It's sometimes difficult to see the stage at the 15th Street Tavern, a teeny club on the semi-seedy side of LoDo, especially if you've made the mistake of showing up late on a Saturday night when the faithful crowd the floor and a thirsty, critical mass wraps three-deep around the curved bar. From a sight-line perspective, promoter Scott Campbell's knack for bringing in raucous, rugged and righteous touring and local acts is a complication; from a musical one, however, it's a gift. The Tavern ain't pretty -- expect some coagulated goo on the floor and an aroma reminiscent of the smoking lounge at the Vegas airport. Instead, the club's beauty lies in the fact that it provides a chance to see up-and-coming bands like the Forty-Fives, the Streetwalkin' Cheetahs and Sweep the Leg Johnny in an intimate setting, usually for under ten bucks. Cheap drinks (made even cheaper by checking the ever-revolving code phrase posted weekly on www.15thstreettavern.com) sweeten the deal. Though it's not recommended for the meek, the Tavern is the kind of place that reminds us of rock and roll's gritty power. Just don't forget your earplugs.

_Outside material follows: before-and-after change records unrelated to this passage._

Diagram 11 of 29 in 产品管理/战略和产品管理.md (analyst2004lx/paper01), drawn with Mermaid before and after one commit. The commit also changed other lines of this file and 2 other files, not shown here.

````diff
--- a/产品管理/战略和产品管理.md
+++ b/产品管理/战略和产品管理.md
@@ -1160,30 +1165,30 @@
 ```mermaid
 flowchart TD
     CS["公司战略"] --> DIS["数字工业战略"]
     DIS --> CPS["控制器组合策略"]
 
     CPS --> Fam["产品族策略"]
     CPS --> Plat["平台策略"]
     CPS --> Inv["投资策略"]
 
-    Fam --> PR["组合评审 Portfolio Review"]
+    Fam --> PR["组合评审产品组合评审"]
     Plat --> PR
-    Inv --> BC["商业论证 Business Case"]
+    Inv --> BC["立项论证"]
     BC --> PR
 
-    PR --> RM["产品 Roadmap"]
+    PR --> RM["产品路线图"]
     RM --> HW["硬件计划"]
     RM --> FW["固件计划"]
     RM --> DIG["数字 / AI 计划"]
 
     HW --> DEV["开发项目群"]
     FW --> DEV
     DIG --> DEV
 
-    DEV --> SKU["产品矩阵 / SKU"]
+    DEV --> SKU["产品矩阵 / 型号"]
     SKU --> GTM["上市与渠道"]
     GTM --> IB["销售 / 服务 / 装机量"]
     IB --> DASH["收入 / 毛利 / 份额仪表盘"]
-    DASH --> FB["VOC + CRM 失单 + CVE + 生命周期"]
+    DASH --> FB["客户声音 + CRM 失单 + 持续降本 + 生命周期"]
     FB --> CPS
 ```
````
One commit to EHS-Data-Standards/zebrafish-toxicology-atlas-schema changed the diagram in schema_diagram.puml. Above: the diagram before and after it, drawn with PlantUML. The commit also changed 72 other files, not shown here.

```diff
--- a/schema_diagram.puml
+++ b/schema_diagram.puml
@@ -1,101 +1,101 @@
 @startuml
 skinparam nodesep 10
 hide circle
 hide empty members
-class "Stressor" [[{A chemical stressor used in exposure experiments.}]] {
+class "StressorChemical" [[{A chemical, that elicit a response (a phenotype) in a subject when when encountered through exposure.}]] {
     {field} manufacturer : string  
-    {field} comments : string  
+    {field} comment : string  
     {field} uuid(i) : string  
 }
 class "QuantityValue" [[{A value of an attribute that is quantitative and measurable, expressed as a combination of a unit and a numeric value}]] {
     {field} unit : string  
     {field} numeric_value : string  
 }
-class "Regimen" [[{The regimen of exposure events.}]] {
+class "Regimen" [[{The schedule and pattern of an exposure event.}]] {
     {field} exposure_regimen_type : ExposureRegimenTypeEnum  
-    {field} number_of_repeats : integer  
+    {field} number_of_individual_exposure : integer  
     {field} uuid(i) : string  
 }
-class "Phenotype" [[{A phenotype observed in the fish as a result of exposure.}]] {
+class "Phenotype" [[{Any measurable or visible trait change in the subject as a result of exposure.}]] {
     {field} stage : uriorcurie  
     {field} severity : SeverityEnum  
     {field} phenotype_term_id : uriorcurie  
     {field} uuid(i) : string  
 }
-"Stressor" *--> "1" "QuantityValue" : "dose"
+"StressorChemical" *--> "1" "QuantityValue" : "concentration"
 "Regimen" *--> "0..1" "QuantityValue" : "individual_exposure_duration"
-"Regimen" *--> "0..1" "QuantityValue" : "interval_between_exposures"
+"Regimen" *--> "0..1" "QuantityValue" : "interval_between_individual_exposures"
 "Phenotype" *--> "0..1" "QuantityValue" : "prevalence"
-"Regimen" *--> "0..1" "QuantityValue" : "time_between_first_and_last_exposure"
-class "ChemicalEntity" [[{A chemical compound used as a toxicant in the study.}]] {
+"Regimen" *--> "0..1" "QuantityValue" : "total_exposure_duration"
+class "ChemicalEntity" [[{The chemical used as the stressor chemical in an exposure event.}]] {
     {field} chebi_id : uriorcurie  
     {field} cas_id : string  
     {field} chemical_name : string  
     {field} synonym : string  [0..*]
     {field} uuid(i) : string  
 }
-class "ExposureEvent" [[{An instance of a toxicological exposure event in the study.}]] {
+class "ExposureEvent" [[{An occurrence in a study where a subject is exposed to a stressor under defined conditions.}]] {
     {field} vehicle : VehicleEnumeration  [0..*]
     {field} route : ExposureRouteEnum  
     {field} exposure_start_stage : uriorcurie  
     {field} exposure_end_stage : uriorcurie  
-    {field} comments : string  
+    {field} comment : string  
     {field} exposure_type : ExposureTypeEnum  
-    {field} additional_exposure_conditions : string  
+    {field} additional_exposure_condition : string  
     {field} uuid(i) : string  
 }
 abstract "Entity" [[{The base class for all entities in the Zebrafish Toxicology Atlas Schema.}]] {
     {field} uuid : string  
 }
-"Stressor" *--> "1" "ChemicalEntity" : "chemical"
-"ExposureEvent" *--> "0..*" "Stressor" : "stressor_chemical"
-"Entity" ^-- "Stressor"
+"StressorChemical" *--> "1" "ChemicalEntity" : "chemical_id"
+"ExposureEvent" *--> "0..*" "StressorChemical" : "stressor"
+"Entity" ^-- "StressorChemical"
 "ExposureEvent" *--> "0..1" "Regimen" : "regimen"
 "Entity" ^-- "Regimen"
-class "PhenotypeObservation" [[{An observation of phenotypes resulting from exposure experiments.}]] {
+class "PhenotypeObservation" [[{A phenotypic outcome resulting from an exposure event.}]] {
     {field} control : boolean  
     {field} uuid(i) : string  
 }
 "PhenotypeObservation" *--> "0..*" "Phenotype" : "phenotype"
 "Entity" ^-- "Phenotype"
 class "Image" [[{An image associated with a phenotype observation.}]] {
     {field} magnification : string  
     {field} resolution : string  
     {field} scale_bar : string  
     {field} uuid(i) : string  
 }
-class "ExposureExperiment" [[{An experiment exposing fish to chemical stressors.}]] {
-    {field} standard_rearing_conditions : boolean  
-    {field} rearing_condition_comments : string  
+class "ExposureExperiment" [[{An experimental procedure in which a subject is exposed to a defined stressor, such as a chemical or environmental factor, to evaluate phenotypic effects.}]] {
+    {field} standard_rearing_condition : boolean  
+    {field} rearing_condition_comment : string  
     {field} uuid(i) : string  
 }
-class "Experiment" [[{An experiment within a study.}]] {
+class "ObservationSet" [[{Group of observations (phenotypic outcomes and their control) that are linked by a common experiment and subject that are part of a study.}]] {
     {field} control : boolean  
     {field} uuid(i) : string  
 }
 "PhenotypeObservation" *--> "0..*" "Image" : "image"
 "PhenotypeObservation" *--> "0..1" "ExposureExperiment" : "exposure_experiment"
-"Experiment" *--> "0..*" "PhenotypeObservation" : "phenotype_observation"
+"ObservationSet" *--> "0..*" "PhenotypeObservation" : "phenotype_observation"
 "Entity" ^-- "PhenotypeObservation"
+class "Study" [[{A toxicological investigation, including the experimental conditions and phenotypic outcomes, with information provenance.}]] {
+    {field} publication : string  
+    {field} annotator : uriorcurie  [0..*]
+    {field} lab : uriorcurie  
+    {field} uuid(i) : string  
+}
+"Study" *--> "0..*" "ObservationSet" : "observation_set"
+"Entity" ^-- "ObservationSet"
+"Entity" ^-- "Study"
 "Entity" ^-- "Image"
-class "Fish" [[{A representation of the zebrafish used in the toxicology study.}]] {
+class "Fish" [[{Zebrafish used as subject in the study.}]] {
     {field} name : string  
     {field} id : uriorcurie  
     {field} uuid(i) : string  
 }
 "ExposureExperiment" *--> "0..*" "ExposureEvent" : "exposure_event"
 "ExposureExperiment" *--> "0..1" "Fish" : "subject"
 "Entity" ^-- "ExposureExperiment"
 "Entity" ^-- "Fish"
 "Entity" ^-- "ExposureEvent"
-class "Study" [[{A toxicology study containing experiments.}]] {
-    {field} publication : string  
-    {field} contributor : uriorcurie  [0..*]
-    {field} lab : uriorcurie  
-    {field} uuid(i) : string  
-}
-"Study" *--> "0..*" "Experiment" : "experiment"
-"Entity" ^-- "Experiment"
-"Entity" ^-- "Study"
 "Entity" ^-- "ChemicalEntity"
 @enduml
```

Readers' choice: Herman's Hideaway

It's sometimes difficult to see the stage at the 15th Street Tavern, a teeny club on the semi-seedy side of LoDo, especially if you've made the mistake of showing up late on a Saturday night when the faithful crowd the floor and a thirsty, critical mass wraps three-deep around the curved bar. From a sight-line perspective, promoter Scott Campbell's knack for bringing in raucous, rugged and righteous touring and local acts is a complication; from a musical one, however, it's a gift. The Tavern ain't pretty -- expect some coagulated goo on the floor and an aroma reminiscent of the smoking lounge at the Vegas airport. Instead, the club's beauty lies in the fact that it provides a chance to see up-and-coming bands like the Forty-Fives, the Streetwalkin' Cheetahs and Sweep the Leg Johnny in an intimate setting, usually for under ten bucks. Cheap drinks (made even cheaper by checking the ever-revolving code phrase posted weekly on www.15thstreettavern.com) sweeten the deal. Though it's not recommended for the meek, the Tavern is the kind of place that reminds us of rock and roll's gritty power. Just don't forget your earplugs.

Readers' choice: Herman's Hideaway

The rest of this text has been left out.